[Web page revision data]
== Segment start ==

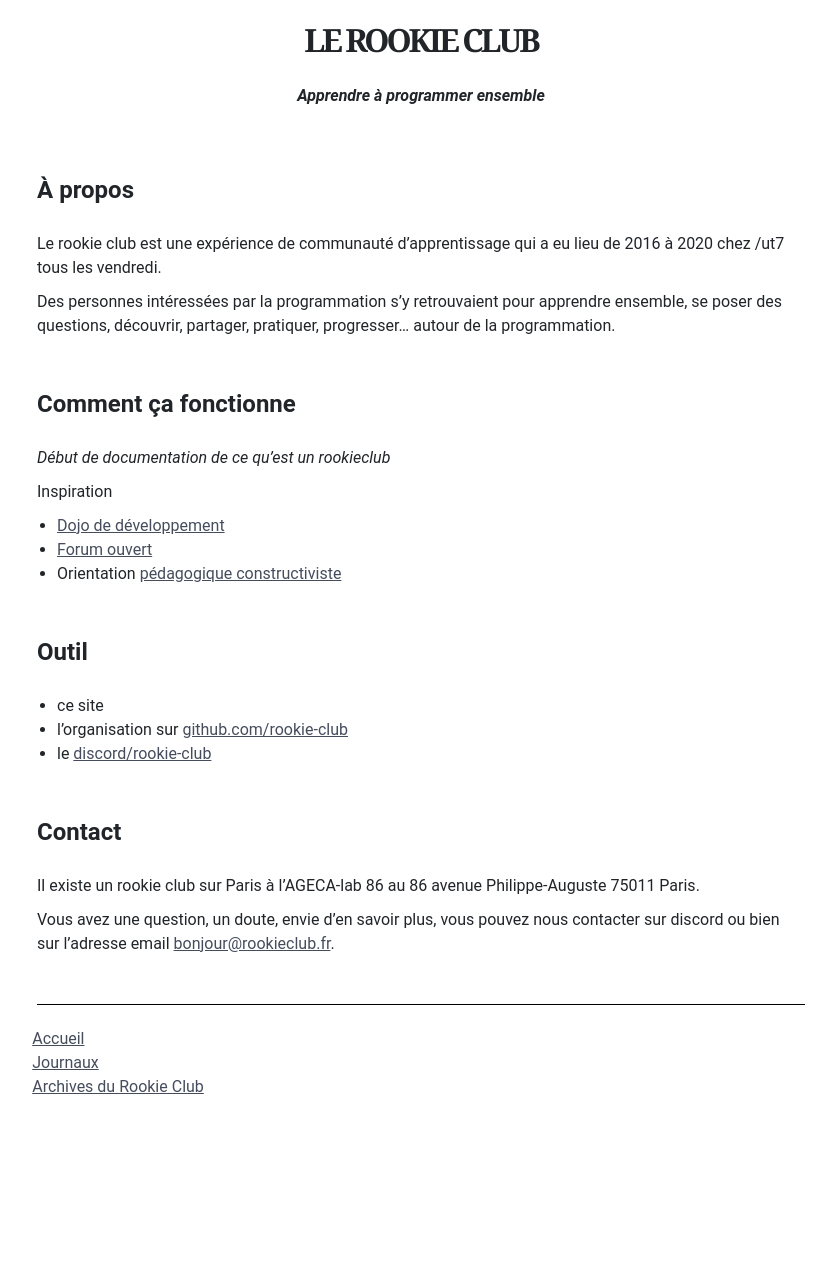
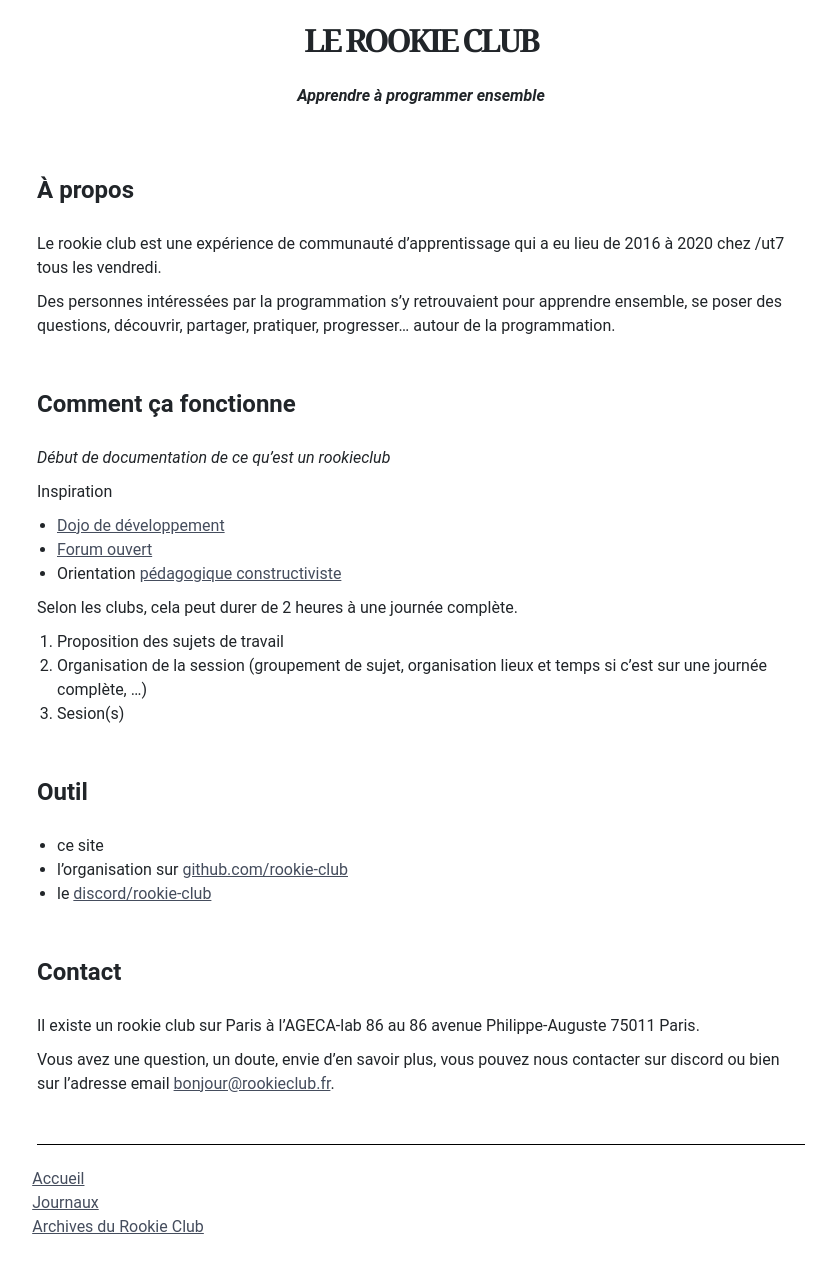
Before and after one commit to rookie-club/rookie-club.github.io, a Jekyll site: the page built from index.md, in a window 1280 px wide. Shown: the whole page, without its empty margins (219-1034 px from the left). Built offline with Jekyll 4.4.1, drawn with Linux system fonts in a browser that asks for light colours; before the commit the page ends 1138 px from its top, so only the background shows below that.

Commit message:
Propose un format

```diff
--- a/index.md
+++ b/index.md
@@ -18,6 +18,11 @@ Inspiration
 - [Forum ouvert](https://fr.wikipedia.org/wiki/M%C3%A9thodologie_Forum_Ouvert)
 - Orientation [pédagogique constructiviste](https://fr.wikipedia.org/wiki/Constructivisme_(psychologie))
 
+Selon les clubs, cela peut durer de 2 heures à une journée complète.
+
+1. Proposition des sujets de travail
+2. Organisation de la session (groupement de sujet, organisation lieux et temps si c'est sur une journée complète, ...)
+3. Sesion(s)
 
 ## Outil
 
```
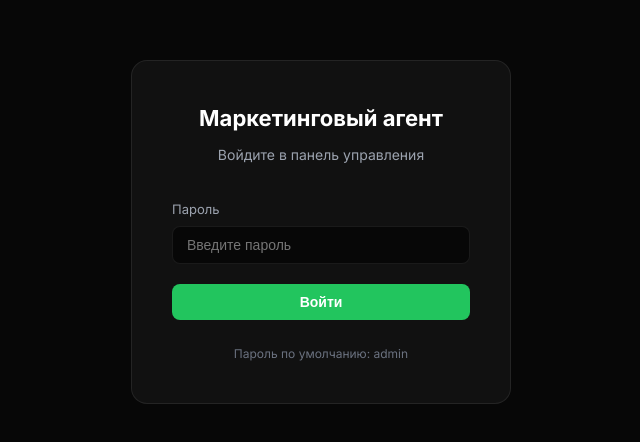
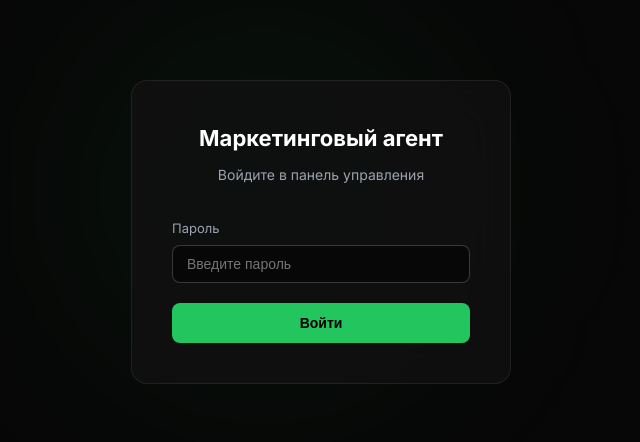
Before and after one commit to GERED36/tg-ads-optimizer, a React (Vite) app in the folder dashboard/: page /login in a window 1280 px wide. Shown: the part 168-610 px from the top of the page, without its empty margins (319-959 px from the left). Built offline with nearby package versions, Linux system fonts and the light colour scheme.

Commit message:
refactor: restyle Login with glass card and blur background

```diff
--- a/dashboard/src/pages/Login.tsx
+++ b/dashboard/src/pages/Login.tsx
@@ -1,5 +1,7 @@
 import { useState } from 'react'
+import { motion } from 'framer-motion'
 import { login } from '../api/client'
+import GlowButton from '../components/GlowButton'
 
 interface LoginProps {
   onLogin: () => void
@@ -28,12 +30,26 @@ export default function Login({ onLogin }: LoginProps) {
   return (
     <div style={{
       minHeight: '100vh', display: 'flex', alignItems: 'center', justifyContent: 'center',
-      background: 'var(--bg-primary)',
+      background: 'var(--bg-primary)', position: 'relative', overflow: 'hidden',
     }}>
       <div style={{
-        background: 'var(--bg-card)', borderRadius: 'var(--radius-lg)',
-        padding: 40, border: '1px solid var(--border)', width: 380, maxWidth: '90%',
-      }}>
+        position: 'absolute', top: '20%', left: '30%',
+        width: 400, height: 400, borderRadius: '50%',
+        background: 'rgba(34,197,94,.06)', filter: 'blur(100px)',
+      }} />
+      <motion.div
+        initial={{ opacity: 0, scale: .97 }}
+        animate={{ opacity: 1, scale: 1 }}
+        transition={{ duration: .4 }}
+        style={{
+          background: 'rgba(17,17,17,.8)', backdropFilter: 'blur(24px)',
+          WebkitBackdropFilter: 'blur(24px)',
+          borderRadius: 'var(--radius-lg)',
+          border: '1px solid var(--glass-border)',
+          padding: 40, width: 380, maxWidth: '90%',
+          position: 'relative',
+        }}
+      >
         <div style={{ textAlign: 'center', marginBottom: 32 }}>
           <h1 style={{ fontSize: 22, fontWeight: 700, marginBottom: 8 }}>Маркетинговый агент</h1>
           <p style={{ fontSize: 14, color: 'var(--text-secondary)' }}>Войдите в панель управления</p>
@@ -52,34 +68,31 @@ export default function Login({ onLogin }: LoginProps) {
               autoFocus
               style={{
                 width: '100%', padding: '10px 14px', fontSize: 14,
-                background: 'var(--bg-primary)', border: '1px solid var(--border)',
+                background: 'var(--bg-primary)', border: '1px solid var(--glass-border)',
                 color: 'var(--text-primary)', borderRadius: 'var(--radius-sm)',
                 outline: 'none', boxSizing: 'border-box',
+                transition: 'border-color var(--transition)',
               }}
+              onFocus={e => e.currentTarget.style.borderColor = 'rgba(255,255,255,.2)'}
+              onBlur={e => e.currentTarget.style.borderColor = ''}
             />
           </div>
 
           {error && (
-            <div style={{ color: '#ff6b6b', fontSize: 13, marginBottom: 16, textAlign: 'center' }}>
+            <motion.div
+              initial={{ opacity: 0, y: -8 }}
+              animate={{ opacity: 1, y: 0 }}
+              style={{ color: '#ef4444', fontSize: 13, marginBottom: 16, textAlign: 'center' }}
+            >
               {error}
-            </div>
+            </motion.div>
           )}
 
-          <button type="submit" disabled={loading} style={{
-            width: '100%', padding: '10px 0', fontSize: 14, fontWeight: 600,
-            background: loading ? 'var(--accent-secondary)' : 'var(--accent-primary)',
-            color: '#fff', border: 'none', borderRadius: 'var(--radius-sm)',
-            cursor: loading ? 'default' : 'pointer', opacity: loading ? .7 : 1,
-            transition: 'opacity .15s',
-          }}>
+          <GlowButton disabled={loading} style={{ width: '100%', justifyContent: 'center' }}>
             {loading ? 'Вход...' : 'Войти'}
-          </button>
+          </GlowButton>
         </form>
-
-        <p style={{ fontSize: 12, color: 'var(--text-muted)', textAlign: 'center', marginTop: 24 }}>
-          Пароль по умолчанию: admin
-        </p>
-      </div>
+      </motion.div>
     </div>
   )
 }
```
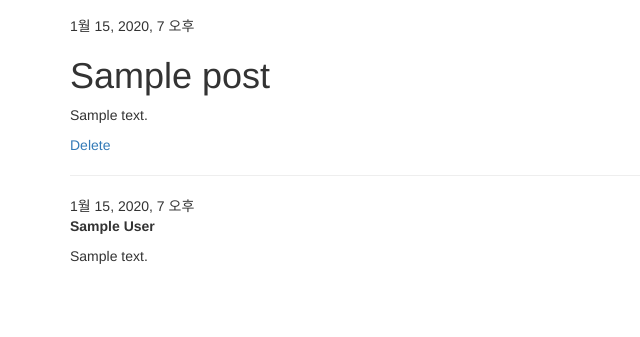
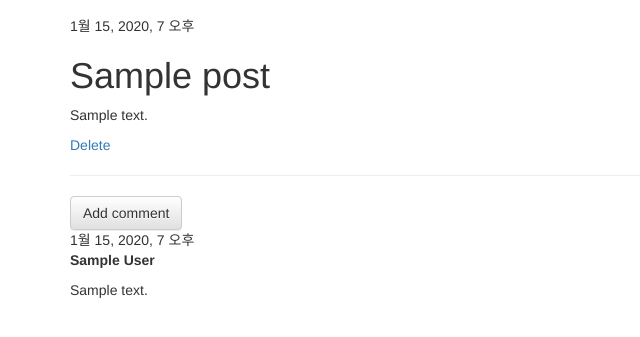
Before and after one commit to smoothsquid/my-first-blog, a Django app: page /post/1/ in a window 1280 px wide. Shown: the part 144-481 px from the top of the page, without its empty margins (0-640 px from the left). Run offline with Django 3.2, Linux system fonts and the light colour scheme; tables that the repository leaves empty hold one stand-in row (values such as "Sample post"); some libraries are stand-ins or nearby versions.

Commit message:
댓글 작성, 승인, 삭제 기능 구현

```diff
--- a/blog/models.py
+++ b/blog/models.py
@@ -19,6 +19,9 @@ class Post(models.Model):
         self.published_date = timezone.now()
         self.save()
 
+    def approved_comments(self):
+        return self.comments.filter(approved_comment=True)
+
     def __str__(self):
         return str(self.title)
 
--- a/blog/templates/blog/post_detail.html
+++ b/blog/templates/blog/post_detail.html
@@ -22,12 +22,22 @@
 </div>
 
 <hr>
+
+<a class="btn btn-default" href="{% url 'add_comment_to_post' pk=post.pk %}">Add comment</a>
+
 {% for comment in post.comments.all %}
+    {% if user.is_authenticated or comment.approved_comment %}
     <div class="comment">
-        <div class="date">{{ comment.created_date }}</div>
+        <div class="date">{{ comment.created_date }}
+            {% if not comment.approved_comment %}
+                <a href="{% url 'comment_approve' pk=comment.pk %}">Approve</a>
+                <a href="{% url 'comment_remove' pk=comment.pk %}">Remove</a>
+            {% endif %}
+        </div>
         <strong>{{ comment.author }}</strong>
         <p>{{ comment.text|linebreaks }}</p>
     </div>
+    {% endif %}
 {% empty %}
     <p>No comments hera yet :(</p>
 {% endfor %}
--- a/blog/templates/blog/post_list.html
+++ b/blog/templates/blog/post_list.html
@@ -8,7 +8,7 @@
             </div>
             <h1><a href="{% url 'post_detail' pk=post.pk %}">{{ post.title }}</a></h1>
             <p>{{ post.text|truncatechars:50 }}</p>
-            <a href="{% url 'post_detail' pk=post.pk %}">Comments: {{ post.comments.count }}</a>
+            <a href="{% url 'post_detail' pk=post.pk %}">Comments: {{ post.approved_comments.count }}</a>
         </div>
     {% endfor %}
 {% endblock content %}
--- a/blog/urls.py
+++ b/blog/urls.py
@@ -9,4 +9,7 @@ urlpatterns = [
     path('drafts/', views.post_draft_list, name='post_draft_list'),
     path('post/<int:pk>/publish/', views.post_publish, name='post_publish'),
     path('post/<int:pk>/remove', views.post_remove, name='post_remove'),
+    path('post/<int:pk>/comment/', views.add_comment_to_post, name="add_comment_to_post"),
+    path('post/<int:pk>/approve/', views.comment_approve, name="comment_approve"),
+    path('post/<int:pk>/remove/', views.comment_remove, name="comment_remove"),
 ]
--- a/blog/views.py
+++ b/blog/views.py
@@ -2,8 +2,8 @@ from django.contrib.auth.decorators import login_required
 from django.contrib.auth import authenticate, login
 from django.shortcuts import render, get_object_or_404, redirect
 from django.utils import timezone
-from blog.models import Post
-from blog.forms import PostForm
+from blog.models import Post, Comment
+from blog.forms import PostForm, CommentForm
 
 def post_list(request):
     posts = Post.objects.filter(published_date__lte=timezone.now()).order_by('-published_date')
@@ -59,3 +59,28 @@ def post_remove(request, pk):
     post = get_object_or_404(Post, pk=pk)
     post.delete()
     return redirect('post_list')
+
+def add_comment_to_post(request, pk):
+    post = get_object_or_404(Post, pk=pk)
+    if request.method == "POST":
+        form = CommentForm(request.POST)
+        if form.is_valid():
+            comment = form.save(commit=False)
+            comment.post = post
+            comment.save()
+            return redirect('post_detail', pk=post.pk)
+    else:
+        form = CommentForm()
+    return render(request, 'blog/add_comment_to_post.html', {'form': form})
+
+@login_required
+def comment_approve(request, pk):
+    comment = get_object_or_404(Comment, pk=pk)
+    comment.approve()
+    return redirect('post_detail', pk=comment.post.pk)
+
+@login_required
+def comment_remove(request, pk):
+    comment = get_object_or_404(Comment, pk=pk)
+    comment.delete()
+    return redirect('post_detail', pk=comment.post.pk)
```
Also changed, not shown: blog/forms.py (+7 -1 lines), blog/templates/blog/add_comment_to_post.html (added, +10 -0 lines).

== Segment end ==

PROBLEM REQUIREMENTS:
Search the entries for the word "background" and gather every line where it appears.

OUTPUT OF THE TASK:
Before and after one commit to rookie-club/rookie-club.github.io, a Jekyll site: the page built from index.md, in a window 1280 px wide. Shown: the whole page, without its empty margins (219-1034 px from the left). Built offline with Jekyll 4.4.1, drawn with Linux system fonts in a browser that asks for light colours; before the commit the page ends 1138 px from its top, so only the background shows below that.
refactor: restyle Login with glass card and blur background
-      background: 'var(--bg-primary)',
+      background: 'var(--bg-primary)', position: 'relative', overflow: 'hidden',
-        background: 'var(--bg-card)', borderRadius: 'var(--radius-lg)',
+        background: 'rgba(34,197,94,.06)', filter: 'blur(100px)',
+          background: 'rgba(17,17,17,.8)', backdropFilter: 'blur(24px)',
-                background: 'var(--bg-primary)', border: '1px solid var(--border)',
+                background: 'var(--bg-primary)', border: '1px solid var(--glass-border)',
-            background: loading ? 'var(--accent-secondary)' : 'var(--accent-primary)',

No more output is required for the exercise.